ASSIGNED TASK:
Pick out the lines below with "import" and list them.

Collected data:
------------------------
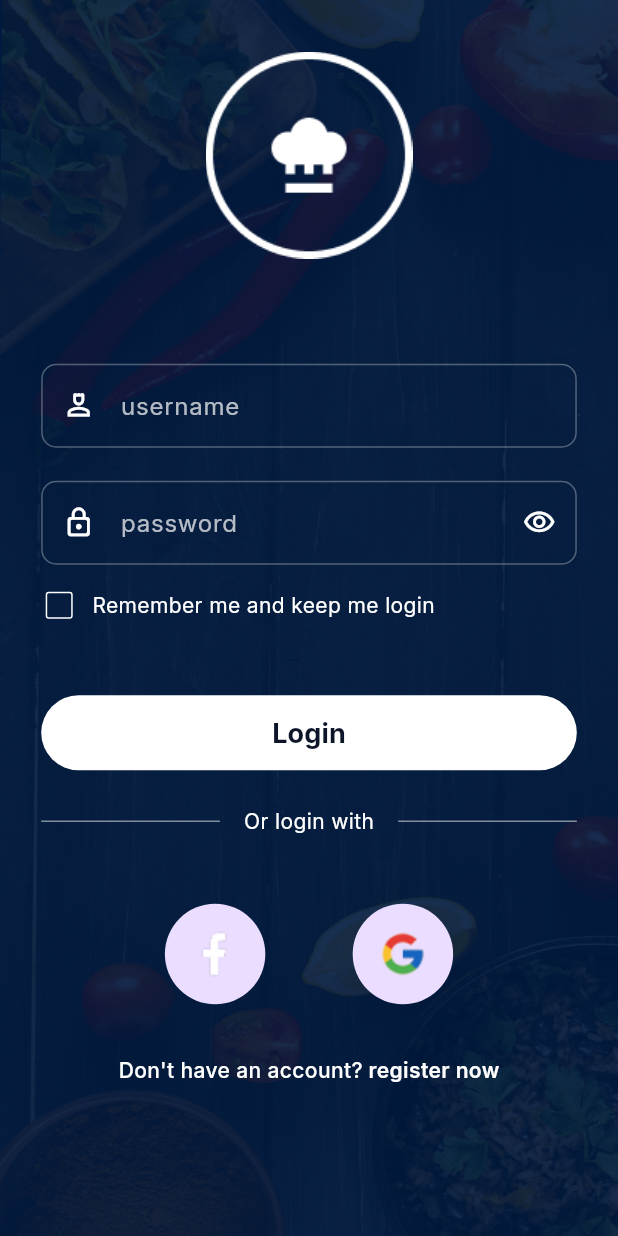
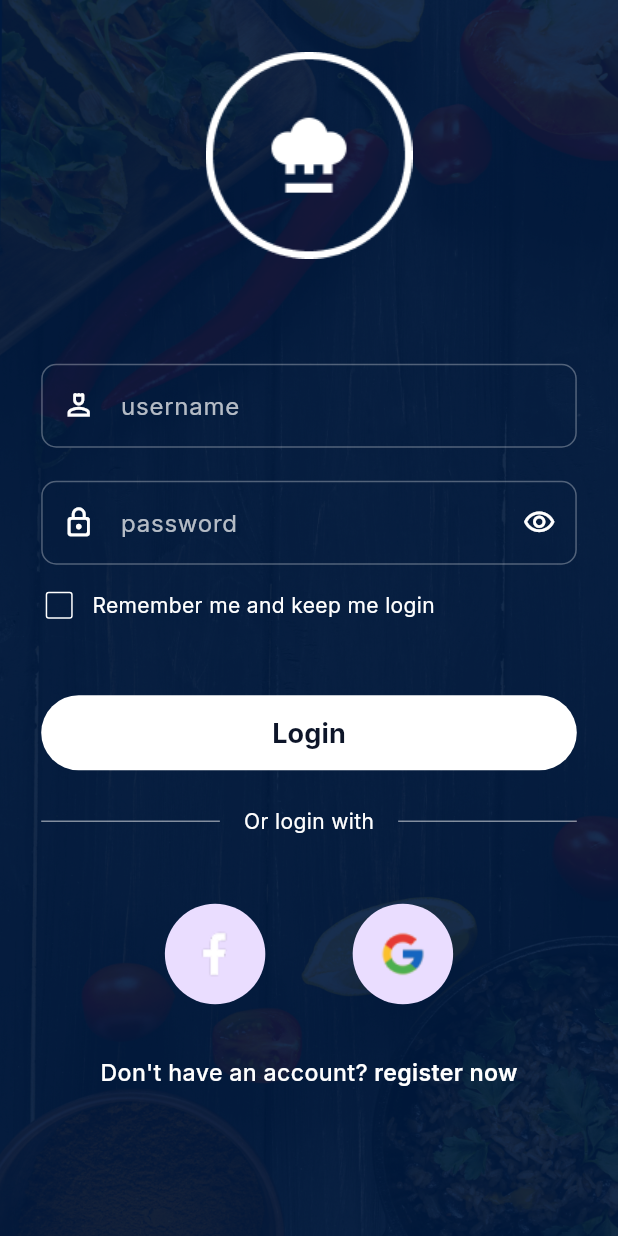
Before and after one commit to MuhammedZain15/meal_recommendation, a Flutter app: the LoginView screen opened by its route, on a phone screen of 412 x 824 dp. Run offline on Flutter 3.47's test engine with Material 3 defaults, Android fonts, the phone set to English and light mode, and no system bars; our stand-ins replace animate_do, bloc, firebase_core, flutter_screenutil, gap, go_router and 1 more; accounts and stored records are empty; statements that could not run were skipped.

Commit message:
update app syles

```diff
--- a/lib/core/utils/app_styles.dart
+++ b/lib/core/utils/app_styles.dart
@@ -1,76 +1,57 @@
 import 'package:flutter/material.dart';
-import 'package:google_fonts/google_fonts.dart';
 import 'package:meal_recommendation/core/utils/app_colors.dart';
 import 'package:flutter_screenutil/flutter_screenutil.dart';
 
 abstract class AppStyles {
-  // font size 11
-  static TextStyle font11W500WhiteColor = GoogleFonts.inter(
-    fontSize: 11,
+  static TextStyle font11W500WhiteColor = TextStyle(
+    fontSize: 11.sp,
     fontWeight: FontWeight.w500,
     color: Colors.white,
   );
 
-  // font size 12
-  static TextStyle font12W500WhiteColor = GoogleFonts.inter(
-    fontSize: 12,
+  static TextStyle font12W500WhiteColor = TextStyle(
+    fontSize: 12.sp,
     fontWeight: FontWeight.w500,
     color: Colors.white,
   );
-  // font size 13
-  static TextStyle font13W700PrimaryColor = GoogleFonts.inter(
-    fontSize: 13,
+  static TextStyle font13W700PrimaryColor = TextStyle(
+    fontSize: 13.sp,
     fontWeight: FontWeight.w700,
     color: AppColors.kPrimary,
   );
 
-  // font size 14
-
-  static TextStyle font14W500WhiteColor = GoogleFonts.inter(
-    fontSize: 14,
+  static TextStyle font14W500WhiteColor = TextStyle(
+    fontSize: 14.sp,
     fontWeight: FontWeight.w500,
     color: Colors.white,
   );
   static TextStyle textStyle13(BuildContext context) => TextStyle(
-        fontSize: 13.sp,
-        color: Colors.grey[600],
-        fontWeight: FontWeight.bold,
-      );
+    fontSize: 13.sp,
+    color: Colors.grey[600],
+    fontWeight: FontWeight.bold,
+  );
 
-  static TextStyle font14W600WhiteColor = GoogleFonts.inter(
-    fontSize: 14,
+  static TextStyle font14W600WhiteColor = TextStyle(
+    fontSize: 14.sp,
     fontWeight: FontWeight.w600,
     color: Colors.white,
   );
 
-  static TextStyle font14W700PrimaryColor = GoogleFonts.inter(
-    fontSize: 14,
+  static TextStyle font14W700PrimaryColor = TextStyle(
+    fontSize: 14.sp,
     fontWeight: FontWeight.w700,
     color: AppColors.kPrimary,
   );
 
-  // font size 18
-  static TextStyle font18W400WhiteColor = GoogleFonts.inter(
-    fontSize: 18,
+  static TextStyle font18W400WhiteColor = TextStyle(
+    fontSize: 18.sp,
     fontWeight: FontWeight.w400,
     color: Colors.white,
   );
 
-  // font size 21
-  static TextStyle font21W700PrimaryColor = GoogleFonts.inter(
-    fontSize: 21,
+  static TextStyle font21W700PrimaryColor = TextStyle(
+    fontSize: 21.sp,
     fontWeight: FontWeight.w700,
     color: AppColors.kPrimary,
   );
-
-  static TextStyle textStyle30(BuildContext context) => TextStyle(
-        fontSize: 30.sp,
-        color: Colors.white,
-        fontWeight: FontWeight.bold,
-      );
-  static TextStyle textStyle40(BuildContext context) => TextStyle(
-        fontSize: 40.sp,
-        color: Colors.grey[600],
-        fontWeight: FontWeight.bold,
-      );
 }
```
------------------------
WRITTEN RESPONSE:
 import 'package:flutter/material.dart';
-import 'package:google_fonts/google_fonts.dart';
 import 'package:meal_recommendation/core/utils/app_colors.dart';
 import 'package:flutter_screenutil/flutter_screenutil.dart';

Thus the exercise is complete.